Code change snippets
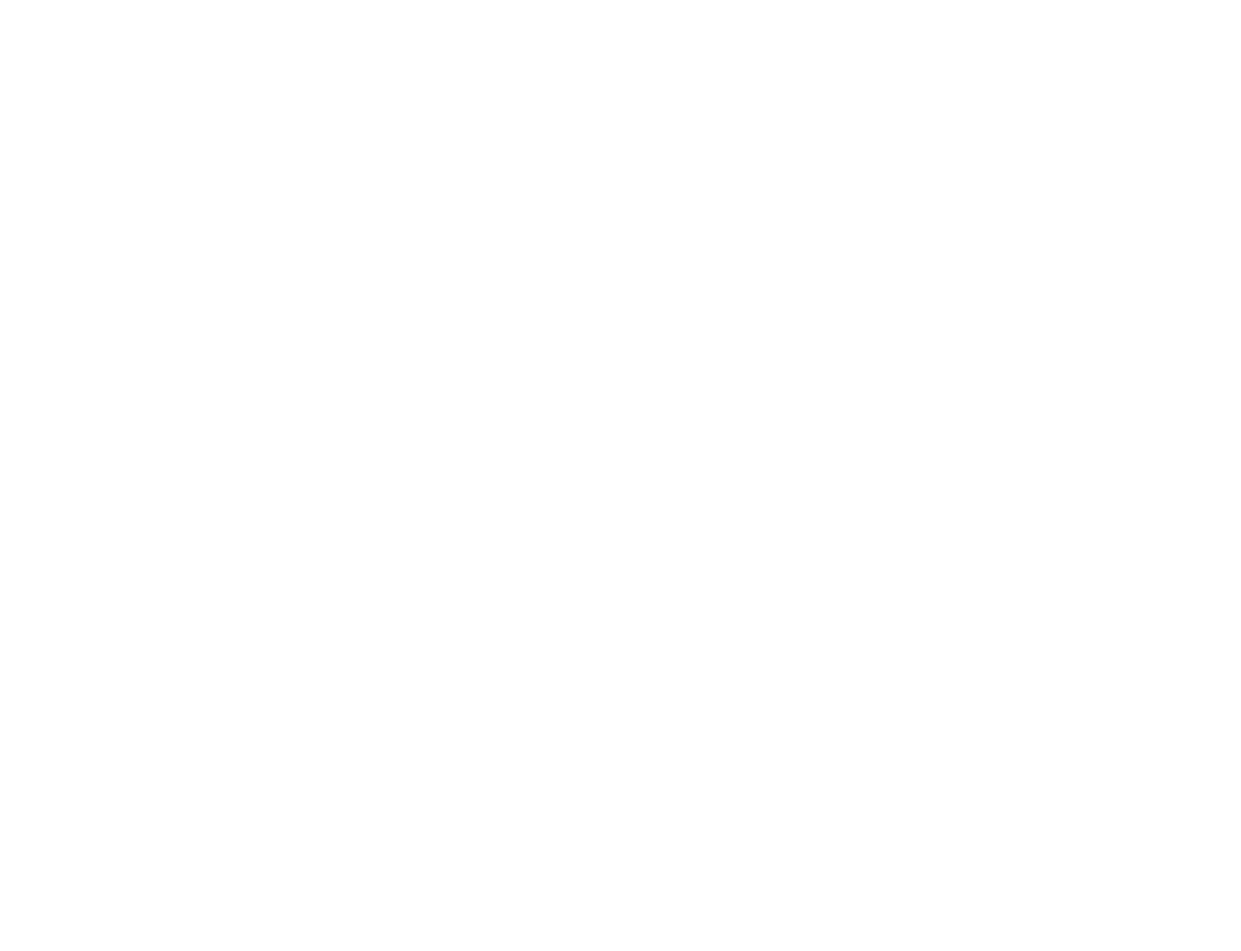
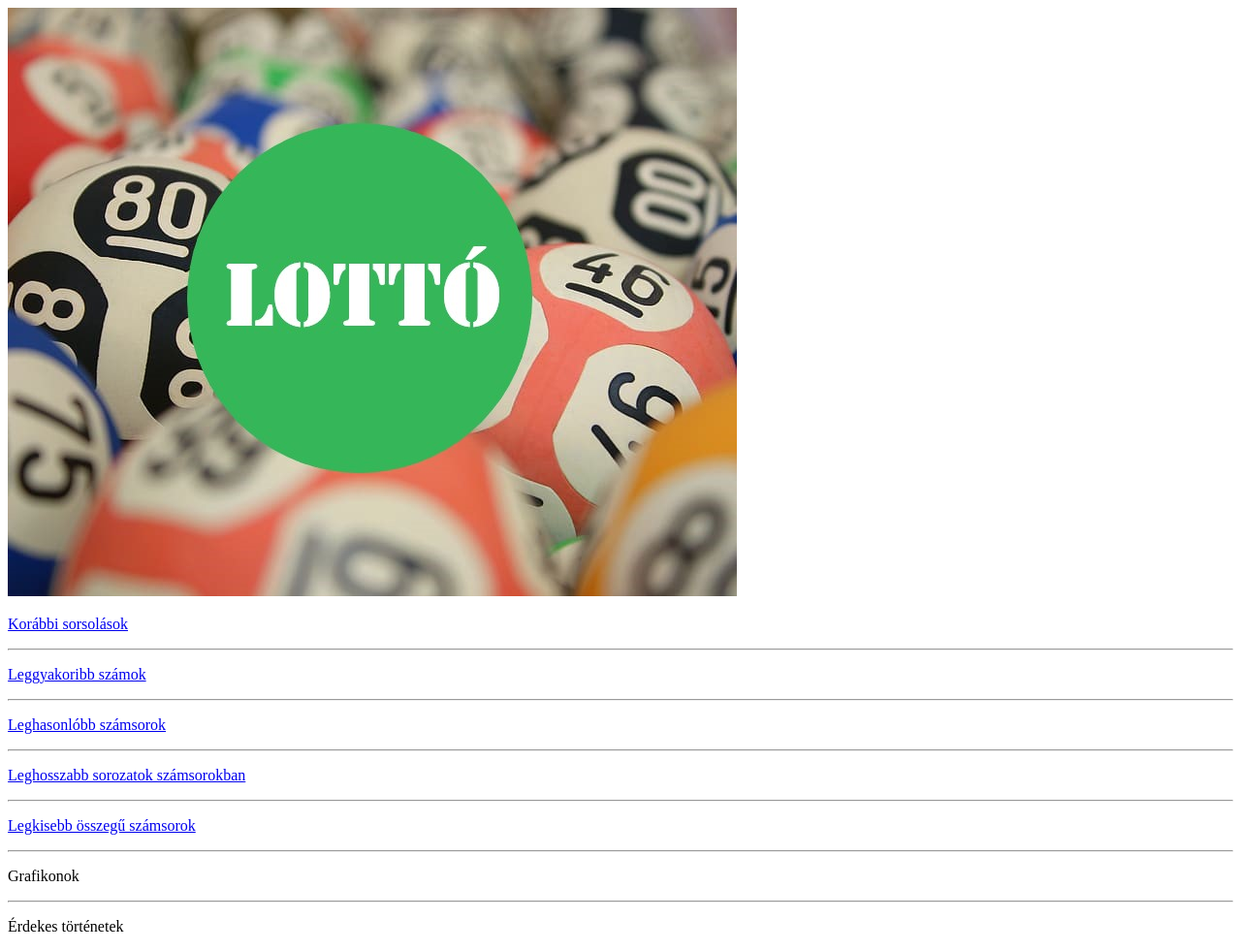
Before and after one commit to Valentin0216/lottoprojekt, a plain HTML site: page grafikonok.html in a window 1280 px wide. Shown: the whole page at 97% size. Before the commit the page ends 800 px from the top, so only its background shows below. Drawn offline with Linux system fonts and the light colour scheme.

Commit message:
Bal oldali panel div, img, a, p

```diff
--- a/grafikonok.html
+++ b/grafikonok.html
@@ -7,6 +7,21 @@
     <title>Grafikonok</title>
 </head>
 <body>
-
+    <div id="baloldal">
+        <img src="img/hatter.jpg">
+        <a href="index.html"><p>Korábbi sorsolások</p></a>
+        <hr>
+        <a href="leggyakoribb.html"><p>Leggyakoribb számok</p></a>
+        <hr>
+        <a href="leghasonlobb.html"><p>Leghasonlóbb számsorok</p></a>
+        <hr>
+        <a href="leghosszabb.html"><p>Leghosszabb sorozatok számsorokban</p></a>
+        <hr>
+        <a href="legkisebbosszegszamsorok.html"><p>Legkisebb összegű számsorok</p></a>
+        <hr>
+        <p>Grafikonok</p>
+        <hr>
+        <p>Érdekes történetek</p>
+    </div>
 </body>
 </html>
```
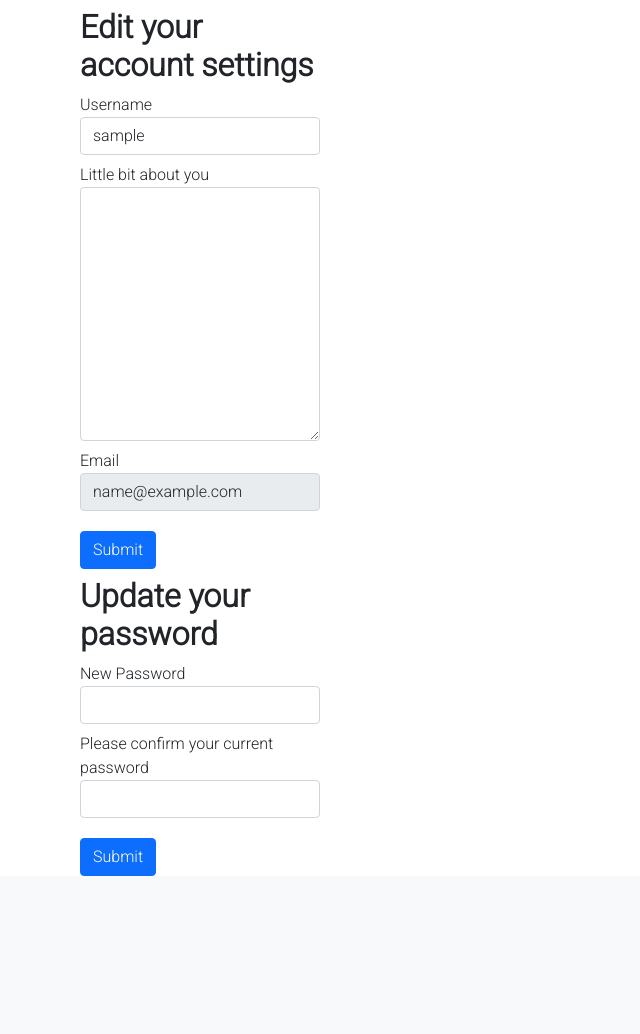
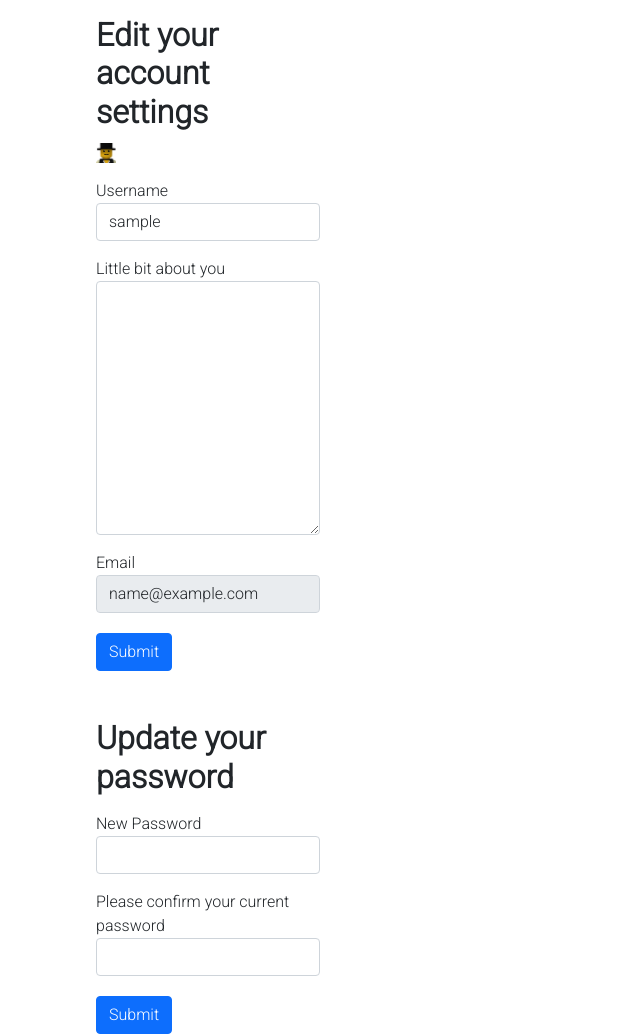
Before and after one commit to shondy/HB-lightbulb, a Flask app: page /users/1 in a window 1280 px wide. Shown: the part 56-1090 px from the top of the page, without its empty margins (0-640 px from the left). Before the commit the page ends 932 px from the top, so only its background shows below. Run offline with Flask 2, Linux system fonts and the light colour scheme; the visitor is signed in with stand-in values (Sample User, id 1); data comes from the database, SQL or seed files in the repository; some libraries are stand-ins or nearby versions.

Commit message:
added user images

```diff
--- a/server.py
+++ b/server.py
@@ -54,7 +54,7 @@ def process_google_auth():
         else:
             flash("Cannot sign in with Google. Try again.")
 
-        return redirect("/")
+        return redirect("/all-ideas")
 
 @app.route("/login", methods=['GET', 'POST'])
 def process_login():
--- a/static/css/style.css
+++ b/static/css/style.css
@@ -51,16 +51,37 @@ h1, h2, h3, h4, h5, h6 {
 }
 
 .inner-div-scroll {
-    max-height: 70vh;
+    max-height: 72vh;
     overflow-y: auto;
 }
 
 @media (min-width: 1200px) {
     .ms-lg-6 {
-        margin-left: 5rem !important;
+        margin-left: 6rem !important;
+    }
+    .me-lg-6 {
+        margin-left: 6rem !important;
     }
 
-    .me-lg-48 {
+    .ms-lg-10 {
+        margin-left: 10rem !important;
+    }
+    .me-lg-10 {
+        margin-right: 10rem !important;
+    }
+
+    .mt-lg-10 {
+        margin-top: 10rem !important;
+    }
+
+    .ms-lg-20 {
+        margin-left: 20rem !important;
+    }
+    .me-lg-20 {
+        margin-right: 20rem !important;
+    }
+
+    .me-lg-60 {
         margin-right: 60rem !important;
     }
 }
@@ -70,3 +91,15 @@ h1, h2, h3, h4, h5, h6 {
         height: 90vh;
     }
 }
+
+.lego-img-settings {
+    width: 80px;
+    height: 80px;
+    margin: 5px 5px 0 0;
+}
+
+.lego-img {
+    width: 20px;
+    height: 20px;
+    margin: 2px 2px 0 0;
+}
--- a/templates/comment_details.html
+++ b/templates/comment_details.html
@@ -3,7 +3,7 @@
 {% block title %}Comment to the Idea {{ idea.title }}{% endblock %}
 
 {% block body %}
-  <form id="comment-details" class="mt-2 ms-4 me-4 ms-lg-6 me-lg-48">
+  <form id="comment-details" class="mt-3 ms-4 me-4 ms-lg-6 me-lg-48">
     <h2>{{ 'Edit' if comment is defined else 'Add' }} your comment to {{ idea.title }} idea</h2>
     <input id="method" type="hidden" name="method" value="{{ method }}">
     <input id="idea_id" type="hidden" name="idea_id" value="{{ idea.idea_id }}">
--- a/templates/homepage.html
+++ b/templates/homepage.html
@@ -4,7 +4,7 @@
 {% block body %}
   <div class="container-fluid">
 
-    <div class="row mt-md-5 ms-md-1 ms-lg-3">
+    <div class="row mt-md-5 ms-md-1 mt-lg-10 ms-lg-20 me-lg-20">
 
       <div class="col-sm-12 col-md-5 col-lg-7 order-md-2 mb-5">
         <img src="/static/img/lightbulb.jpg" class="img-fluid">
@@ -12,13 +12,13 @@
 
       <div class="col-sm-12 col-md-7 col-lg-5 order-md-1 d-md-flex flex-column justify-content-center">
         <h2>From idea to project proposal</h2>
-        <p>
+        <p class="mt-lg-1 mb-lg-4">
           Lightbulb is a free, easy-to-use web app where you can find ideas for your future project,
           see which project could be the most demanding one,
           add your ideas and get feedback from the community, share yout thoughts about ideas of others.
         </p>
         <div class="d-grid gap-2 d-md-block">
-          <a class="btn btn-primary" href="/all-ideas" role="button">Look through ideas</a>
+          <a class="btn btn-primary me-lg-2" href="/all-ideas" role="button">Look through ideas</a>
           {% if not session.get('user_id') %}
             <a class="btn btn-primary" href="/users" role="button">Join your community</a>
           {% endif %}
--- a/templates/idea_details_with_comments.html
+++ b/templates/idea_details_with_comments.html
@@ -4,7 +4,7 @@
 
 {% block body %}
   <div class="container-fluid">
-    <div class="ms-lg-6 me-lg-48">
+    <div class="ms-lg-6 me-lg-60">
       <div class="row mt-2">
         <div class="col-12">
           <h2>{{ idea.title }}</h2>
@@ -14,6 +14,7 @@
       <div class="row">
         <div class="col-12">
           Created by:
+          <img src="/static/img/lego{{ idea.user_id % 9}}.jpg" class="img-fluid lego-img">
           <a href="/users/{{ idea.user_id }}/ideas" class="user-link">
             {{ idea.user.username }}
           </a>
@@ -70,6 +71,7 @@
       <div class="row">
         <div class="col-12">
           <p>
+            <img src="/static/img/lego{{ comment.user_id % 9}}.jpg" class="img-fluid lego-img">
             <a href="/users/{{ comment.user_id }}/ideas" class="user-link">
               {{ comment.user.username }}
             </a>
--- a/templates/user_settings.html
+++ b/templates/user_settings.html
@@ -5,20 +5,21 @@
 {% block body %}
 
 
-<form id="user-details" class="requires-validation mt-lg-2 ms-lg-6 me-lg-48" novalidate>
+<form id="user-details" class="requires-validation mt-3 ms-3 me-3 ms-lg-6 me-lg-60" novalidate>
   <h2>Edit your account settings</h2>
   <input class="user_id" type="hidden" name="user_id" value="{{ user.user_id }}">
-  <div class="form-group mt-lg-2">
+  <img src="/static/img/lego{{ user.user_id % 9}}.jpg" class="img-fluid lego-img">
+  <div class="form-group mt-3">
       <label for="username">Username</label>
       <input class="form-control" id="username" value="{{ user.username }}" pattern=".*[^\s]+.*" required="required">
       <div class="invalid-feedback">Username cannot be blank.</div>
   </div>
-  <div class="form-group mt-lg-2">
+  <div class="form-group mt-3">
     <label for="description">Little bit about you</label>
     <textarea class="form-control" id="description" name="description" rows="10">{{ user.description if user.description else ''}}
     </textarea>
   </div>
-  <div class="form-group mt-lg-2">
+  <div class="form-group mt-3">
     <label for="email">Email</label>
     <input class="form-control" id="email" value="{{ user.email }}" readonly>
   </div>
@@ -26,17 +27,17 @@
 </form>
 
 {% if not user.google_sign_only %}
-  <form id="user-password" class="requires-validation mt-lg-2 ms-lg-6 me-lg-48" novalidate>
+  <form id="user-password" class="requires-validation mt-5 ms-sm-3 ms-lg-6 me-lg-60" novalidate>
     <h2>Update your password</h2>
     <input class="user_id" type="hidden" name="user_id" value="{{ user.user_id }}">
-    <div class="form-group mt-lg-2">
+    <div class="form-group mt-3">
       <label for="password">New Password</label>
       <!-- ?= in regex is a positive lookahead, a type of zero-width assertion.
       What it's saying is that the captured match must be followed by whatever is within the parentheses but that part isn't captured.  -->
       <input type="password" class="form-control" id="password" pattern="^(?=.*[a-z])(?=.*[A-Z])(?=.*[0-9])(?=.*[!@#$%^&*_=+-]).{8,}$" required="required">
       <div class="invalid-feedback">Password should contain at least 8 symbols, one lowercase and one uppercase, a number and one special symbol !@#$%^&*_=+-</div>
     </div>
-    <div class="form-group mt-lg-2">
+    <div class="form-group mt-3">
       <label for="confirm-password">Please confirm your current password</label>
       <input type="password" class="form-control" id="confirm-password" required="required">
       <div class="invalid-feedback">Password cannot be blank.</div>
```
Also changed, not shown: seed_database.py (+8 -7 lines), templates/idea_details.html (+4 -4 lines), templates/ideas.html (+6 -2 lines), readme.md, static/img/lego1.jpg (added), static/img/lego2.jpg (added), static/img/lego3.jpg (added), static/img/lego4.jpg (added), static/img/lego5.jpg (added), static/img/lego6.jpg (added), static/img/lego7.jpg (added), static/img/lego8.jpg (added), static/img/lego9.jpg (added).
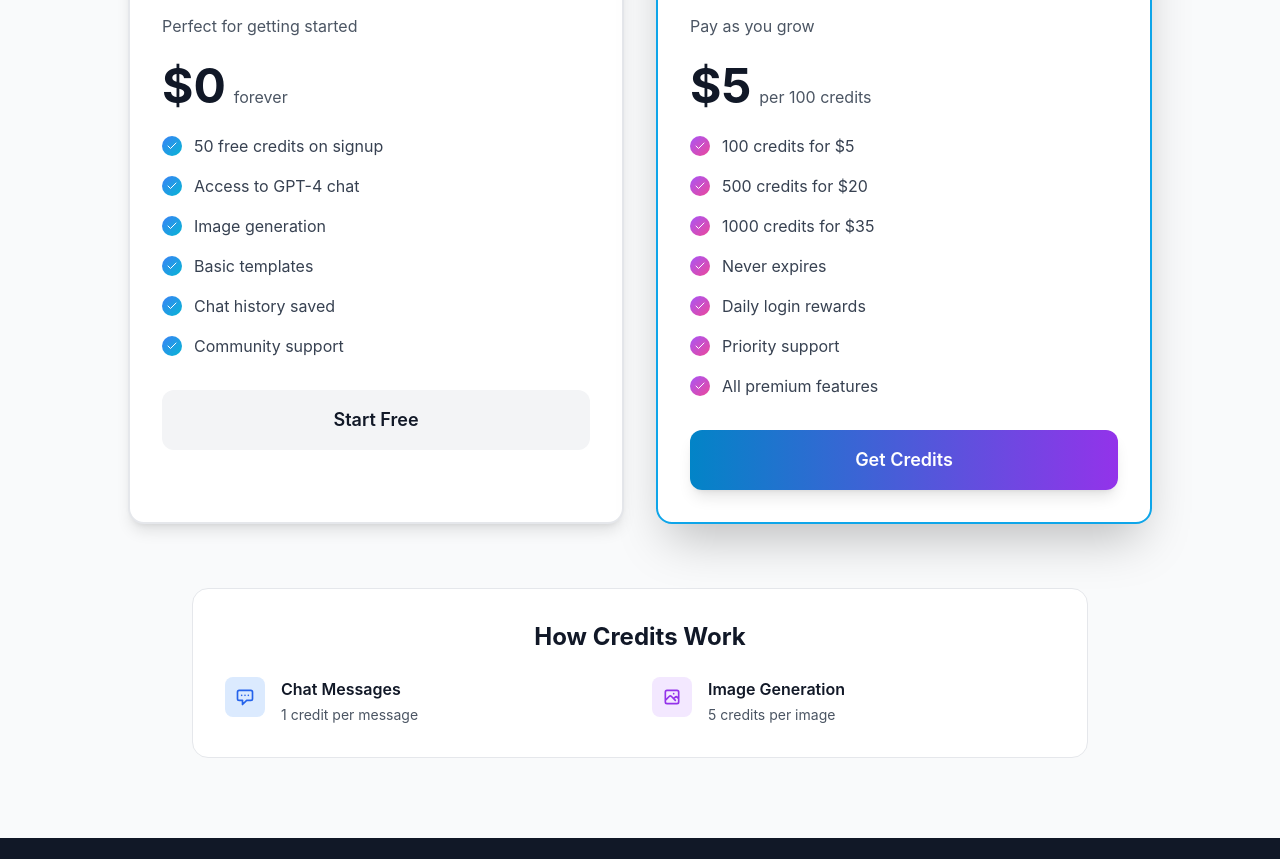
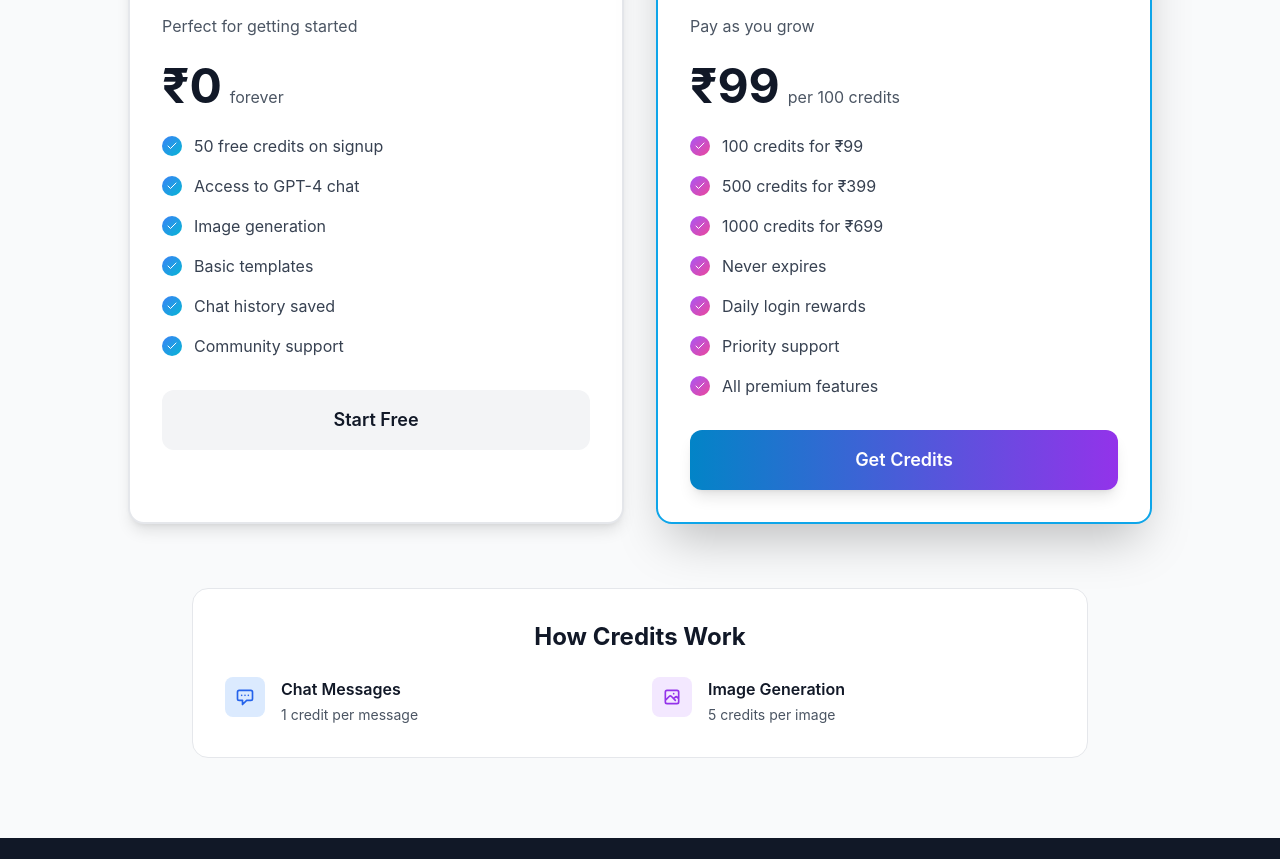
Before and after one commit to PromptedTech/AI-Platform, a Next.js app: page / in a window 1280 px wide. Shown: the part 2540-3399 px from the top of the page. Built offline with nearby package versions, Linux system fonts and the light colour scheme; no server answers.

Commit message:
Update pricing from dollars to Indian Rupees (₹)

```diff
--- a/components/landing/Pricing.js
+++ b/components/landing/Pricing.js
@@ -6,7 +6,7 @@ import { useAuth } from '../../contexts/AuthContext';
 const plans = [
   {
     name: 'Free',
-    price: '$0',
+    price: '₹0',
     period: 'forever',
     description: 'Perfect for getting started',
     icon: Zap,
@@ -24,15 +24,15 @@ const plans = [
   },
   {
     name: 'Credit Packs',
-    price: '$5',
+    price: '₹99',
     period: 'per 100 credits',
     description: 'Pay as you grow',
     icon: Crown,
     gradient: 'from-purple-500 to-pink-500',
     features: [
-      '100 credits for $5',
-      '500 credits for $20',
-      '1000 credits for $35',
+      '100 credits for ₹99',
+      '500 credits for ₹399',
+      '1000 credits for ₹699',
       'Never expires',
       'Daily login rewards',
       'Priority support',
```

WHAT TO WORK ON: Using the records above, select and copy every line that has the word "credits".

ANSWER TO THIS PROBLEM:
     period: 'per 100 credits',
-      '100 credits for $5',
-      '500 credits for $20',
-      '1000 credits for $35',
+      '100 credits for ₹99',
+      '500 credits for ₹399',
+      '1000 credits for ₹699',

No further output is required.